I wrote earlier this week about new data that showed that districts with the highest levels of open defecation had the highest proportion of stunted children. The point at which explanations for the causes of India’s malnutrition some times break down for me is at the top 5%.

The top 5%, of which you and I are all a part, leads a reasonably good life. So if poor sanitation is linked with India’s low heights, why isn’t someone like me, whose family has been lucky to for three generations have had access to toilets, as tall as a European woman? (I’m not, sadly.) The answer has a lot to do with… well, the nature of poo.

Open defecation, says Dean Spears, an economist who has done a series of studies on the impact of open defecation on child stunting, is a classic “public bad”. Think of it as the opposite of a public good, which has positive spillover effects beyond its immediate purpose. A ‘public bad’ on the other hand has negative effects far beyond its immediate implications. The presence of fecal matter in the physical environment can cause diarrhoea which rids the body of nutrients, and can also make it systematically harder for the body to absorb nutrition.

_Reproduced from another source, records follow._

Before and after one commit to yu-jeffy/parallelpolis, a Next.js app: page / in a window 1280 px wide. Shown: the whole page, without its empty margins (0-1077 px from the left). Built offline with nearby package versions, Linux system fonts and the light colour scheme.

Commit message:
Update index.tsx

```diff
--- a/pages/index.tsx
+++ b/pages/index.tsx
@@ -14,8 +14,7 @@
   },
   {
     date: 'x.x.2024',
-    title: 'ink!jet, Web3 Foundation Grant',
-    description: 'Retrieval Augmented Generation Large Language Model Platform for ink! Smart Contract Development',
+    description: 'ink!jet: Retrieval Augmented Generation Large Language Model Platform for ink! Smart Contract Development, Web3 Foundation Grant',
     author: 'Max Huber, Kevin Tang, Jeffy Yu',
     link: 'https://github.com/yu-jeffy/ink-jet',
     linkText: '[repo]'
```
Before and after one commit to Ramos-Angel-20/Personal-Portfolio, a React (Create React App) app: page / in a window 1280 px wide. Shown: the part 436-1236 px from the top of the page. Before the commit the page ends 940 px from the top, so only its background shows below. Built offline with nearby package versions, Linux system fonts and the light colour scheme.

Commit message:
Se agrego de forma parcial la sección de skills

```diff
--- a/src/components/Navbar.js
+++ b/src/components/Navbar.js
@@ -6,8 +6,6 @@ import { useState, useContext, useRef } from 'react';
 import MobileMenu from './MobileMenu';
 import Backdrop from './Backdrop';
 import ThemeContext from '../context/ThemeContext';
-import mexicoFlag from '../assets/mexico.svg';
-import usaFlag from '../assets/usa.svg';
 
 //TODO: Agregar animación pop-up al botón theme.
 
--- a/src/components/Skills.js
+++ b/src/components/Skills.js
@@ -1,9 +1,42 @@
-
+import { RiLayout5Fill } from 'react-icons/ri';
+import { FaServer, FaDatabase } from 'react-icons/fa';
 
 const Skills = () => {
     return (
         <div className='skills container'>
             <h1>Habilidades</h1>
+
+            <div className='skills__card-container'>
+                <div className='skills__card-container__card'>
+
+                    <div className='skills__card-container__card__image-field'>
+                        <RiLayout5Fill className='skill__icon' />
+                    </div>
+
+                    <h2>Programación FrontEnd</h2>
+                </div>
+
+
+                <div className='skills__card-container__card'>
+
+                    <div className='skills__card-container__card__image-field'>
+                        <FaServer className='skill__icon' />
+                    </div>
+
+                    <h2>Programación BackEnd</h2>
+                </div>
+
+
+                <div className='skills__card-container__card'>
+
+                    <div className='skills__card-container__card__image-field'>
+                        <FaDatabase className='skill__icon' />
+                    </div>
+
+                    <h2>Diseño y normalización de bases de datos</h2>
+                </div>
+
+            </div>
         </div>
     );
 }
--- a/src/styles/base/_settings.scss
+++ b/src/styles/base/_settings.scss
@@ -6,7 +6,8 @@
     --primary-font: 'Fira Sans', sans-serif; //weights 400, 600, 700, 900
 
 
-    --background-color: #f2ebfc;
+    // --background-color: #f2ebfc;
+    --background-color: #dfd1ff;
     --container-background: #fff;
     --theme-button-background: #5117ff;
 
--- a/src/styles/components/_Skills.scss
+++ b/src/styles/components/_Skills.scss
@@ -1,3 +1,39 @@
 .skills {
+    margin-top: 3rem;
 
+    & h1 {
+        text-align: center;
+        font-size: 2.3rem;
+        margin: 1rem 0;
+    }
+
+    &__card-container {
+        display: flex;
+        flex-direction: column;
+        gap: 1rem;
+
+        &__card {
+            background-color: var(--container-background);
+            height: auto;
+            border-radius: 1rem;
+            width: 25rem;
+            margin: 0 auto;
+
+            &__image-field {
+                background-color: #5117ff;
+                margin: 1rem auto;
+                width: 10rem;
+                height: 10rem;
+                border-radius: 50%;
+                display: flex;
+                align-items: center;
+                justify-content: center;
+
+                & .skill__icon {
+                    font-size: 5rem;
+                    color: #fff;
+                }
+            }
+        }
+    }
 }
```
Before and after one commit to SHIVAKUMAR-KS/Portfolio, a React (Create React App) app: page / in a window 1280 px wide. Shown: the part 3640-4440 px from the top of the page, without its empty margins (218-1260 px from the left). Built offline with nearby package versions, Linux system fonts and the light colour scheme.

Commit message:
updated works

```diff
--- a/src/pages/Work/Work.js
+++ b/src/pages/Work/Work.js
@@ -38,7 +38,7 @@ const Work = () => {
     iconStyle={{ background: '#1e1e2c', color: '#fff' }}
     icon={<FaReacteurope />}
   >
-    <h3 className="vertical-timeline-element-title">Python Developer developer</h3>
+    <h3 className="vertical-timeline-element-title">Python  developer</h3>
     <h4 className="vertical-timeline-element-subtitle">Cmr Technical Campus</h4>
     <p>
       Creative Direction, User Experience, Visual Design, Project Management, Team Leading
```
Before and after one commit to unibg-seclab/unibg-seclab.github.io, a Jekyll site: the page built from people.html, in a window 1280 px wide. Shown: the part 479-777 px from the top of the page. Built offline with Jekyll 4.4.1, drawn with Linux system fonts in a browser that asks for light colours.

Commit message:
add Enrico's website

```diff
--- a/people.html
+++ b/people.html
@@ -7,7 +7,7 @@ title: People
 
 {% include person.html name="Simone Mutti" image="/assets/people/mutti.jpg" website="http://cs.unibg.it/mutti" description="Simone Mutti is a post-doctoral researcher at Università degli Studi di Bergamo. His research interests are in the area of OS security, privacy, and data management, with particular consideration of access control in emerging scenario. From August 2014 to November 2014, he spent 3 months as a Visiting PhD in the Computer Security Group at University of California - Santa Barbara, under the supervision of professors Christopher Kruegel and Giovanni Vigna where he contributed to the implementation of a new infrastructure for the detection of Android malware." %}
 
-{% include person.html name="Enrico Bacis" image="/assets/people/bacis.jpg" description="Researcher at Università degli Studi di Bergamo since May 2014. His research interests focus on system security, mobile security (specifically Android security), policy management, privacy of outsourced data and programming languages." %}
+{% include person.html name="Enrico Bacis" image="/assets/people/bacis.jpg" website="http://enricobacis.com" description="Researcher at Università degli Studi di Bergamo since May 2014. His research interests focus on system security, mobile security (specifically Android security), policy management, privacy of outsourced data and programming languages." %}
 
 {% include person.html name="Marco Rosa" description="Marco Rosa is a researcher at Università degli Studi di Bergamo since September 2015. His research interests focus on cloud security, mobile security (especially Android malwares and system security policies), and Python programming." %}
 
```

The neighbourhood I live in in New Delhi is relatively well off, but there is a fairly large slum just 500 metres down the road. Having been there to meet people, I know that there are open drains which flood badly in the rains. It isn’t hard to imagine that fecal matter enters the water and food of the slum’s residents.

My experience is borne out by Spears’ numbers: he identified an “elite top 2.5 percent of the Indian population: children who live in urban homes with flush toilets that they do not share with other households; whose mothers are literate and have been to secondary school; and whose families have electricity, a radio, a refrigerator, and a motorcycle or car.” The children in this elite sub-set too are shorter than expected, “because 7 percent of the households living near even these rich children defecate in the open”, he found.

If not for moral reasons (which I despite being a numbers person tend to favour), there are good scientific and selfish reasons for all of us – and not just those without toilets – to press for an end to open defecation.

(For a good illustration of the geographical spread of toilets, and hence also lack thereof, see this fantastic, painstaking map from the Data Stories blog.)